WHAT NEEDS TO BE DONE - Repeat the following entries exactly, excluding pictures.
====== PROVIDED ENTRIES ======
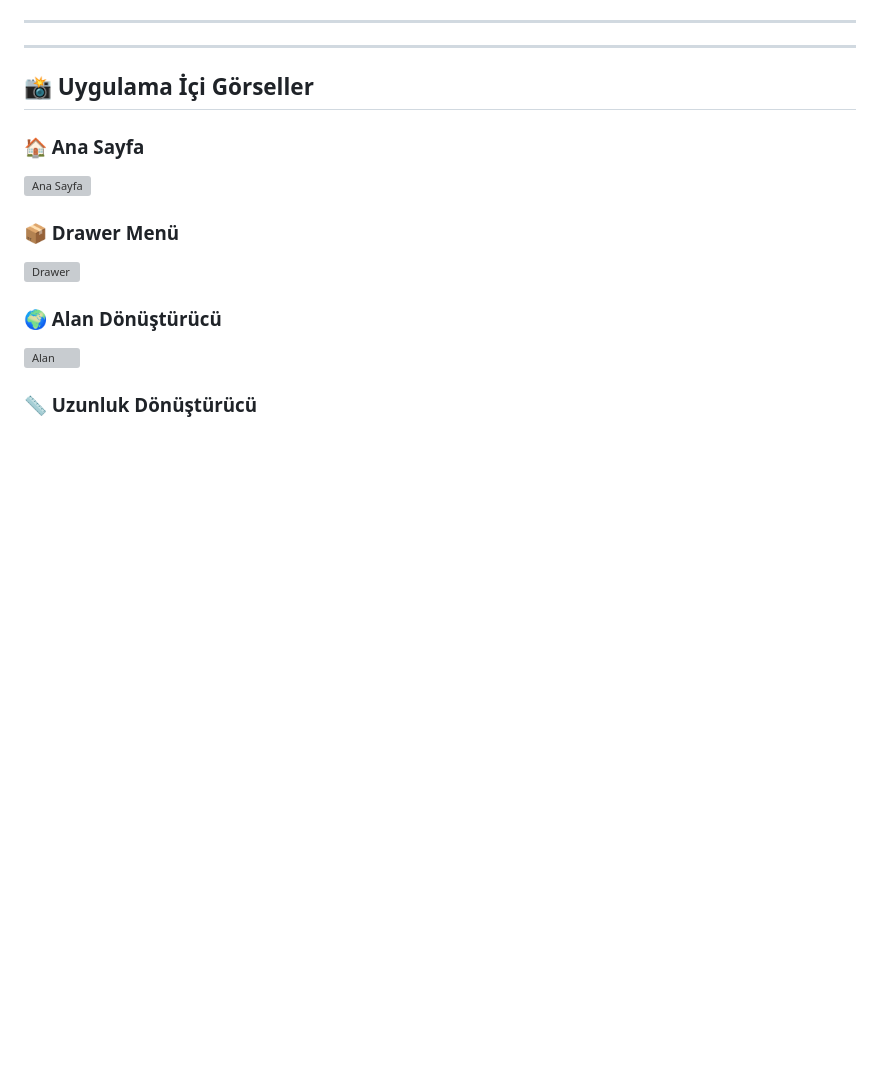
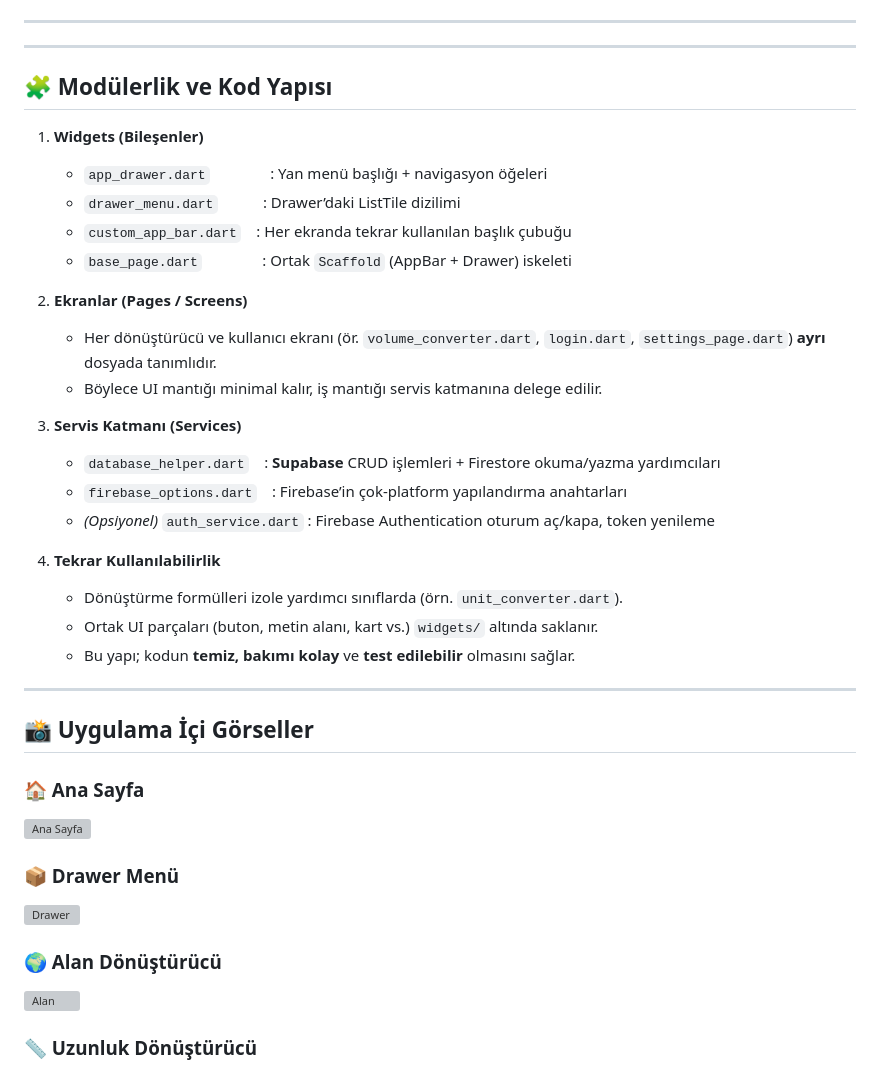
Before and after one commit to yusufsw/birim-donusturucu, a Markdown page: README.md, the part around the change. Drawn GitHub-style; blank space fills up the shorter version; grey boxes are pictures that could not be loaded.

```diff
--- a/README.md
+++ b/README.md
@@ -136,6 +136,31 @@ Drawer menüsündeki başlık, logoyu uzaktan (Flaticon) alır ve kullanıcıya
 
 
 ---
+---
+
+## 🧩 Modülerlik ve Kod Yapısı
+
+1. **Widgets (Bileşenler)**
+   - `app_drawer.dart`    : Yan menü başlığı + navigasyon öğeleri
+   - `drawer_menu.dart`   : Drawer’daki ListTile dizilimi
+   - `custom_app_bar.dart` : Her ekranda tekrar kullanılan başlık çubuğu
+   - `base_page.dart`    : Ortak `Scaffold` (AppBar + Drawer) iskeleti
+
+2. **Ekranlar (Pages / Screens)**
+   - Her dönüştürücü ve kullanıcı ekranı (ör. `volume_converter.dart`, `login.dart`, `settings_page.dart`) **ayrı** dosyada tanımlıdır.
+   - Böylece UI mantığı minimal kalır, iş mantığı servis katmanına delege edilir.
+
+3. **Servis Katmanı (Services)**
+   - `database_helper.dart` : **Supabase** CRUD işlemleri + Firestore okuma/yazma yardımcıları
+   - `firebase_options.dart` : Firebase’in çok-platform yapılandırma anahtarları
+   - *(Opsiyonel)* `auth_service.dart` : Firebase Authentication oturum aç/kapa, token yenileme
+
+
+4. **Tekrar Kullanılabilirlik**
+   - Dönüştürme formülleri izole yardımcı sınıflarda (örn. `unit_converter.dart`).
+   - Ortak UI parçaları (buton, metin alanı, kart vs.) `widgets/` altında saklanır.
+   - Bu yapı; kodun **temiz, bakımı kolay** ve **test edilebilir** olmasını sağlar.
+
 
 
 
```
======
RESULT FOR THIS TASK -
Before and after one commit to yusufsw/birim-donusturucu, a Markdown page: README.md, the part around the change. Drawn GitHub-style; blank space fills up the shorter version; grey boxes are pictures that could not be loaded.

```diff
--- a/README.md
+++ b/README.md
@@ -136,6 +136,31 @@ Drawer menüsündeki başlık, logoyu uzaktan (Flaticon) alır ve kullanıcıya
 
 
 ---
+---
+
+## 🧩 Modülerlik ve Kod Yapısı
+
+1. **Widgets (Bileşenler)**
+   - `app_drawer.dart`    : Yan menü başlığı + navigasyon öğeleri
+   - `drawer_menu.dart`   : Drawer’daki ListTile dizilimi
+   - `custom_app_bar.dart` : Her ekranda tekrar kullanılan başlık çubuğu
+   - `base_page.dart`    : Ortak `Scaffold` (AppBar + Drawer) iskeleti
+
+2. **Ekranlar (Pages / Screens)**
+   - Her dönüştürücü ve kullanıcı ekranı (ör. `volume_converter.dart`, `login.dart`, `settings_page.dart`) **ayrı** dosyada tanımlıdır.
+   - Böylece UI mantığı minimal kalır, iş mantığı servis katmanına delege edilir.
+
+3. **Servis Katmanı (Services)**
+   - `database_helper.dart` : **Supabase** CRUD işlemleri + Firestore okuma/yazma yardımcıları
+   - `firebase_options.dart` : Firebase’in çok-platform yapılandırma anahtarları
+   - *(Opsiyonel)* `auth_service.dart` : Firebase Authentication oturum aç/kapa, token yenileme
+
+
+4. **Tekrar Kullanılabilirlik**
+   - Dönüştürme formülleri izole yardımcı sınıflarda (örn. `unit_converter.dart`).
+   - Ortak UI parçaları (buton, metin alanı, kart vs.) `widgets/` altında saklanır.
+   - Bu yapı; kodun **temiz, bakımı kolay** ve **test edilebilir** olmasını sağlar.
+
 
 
 
```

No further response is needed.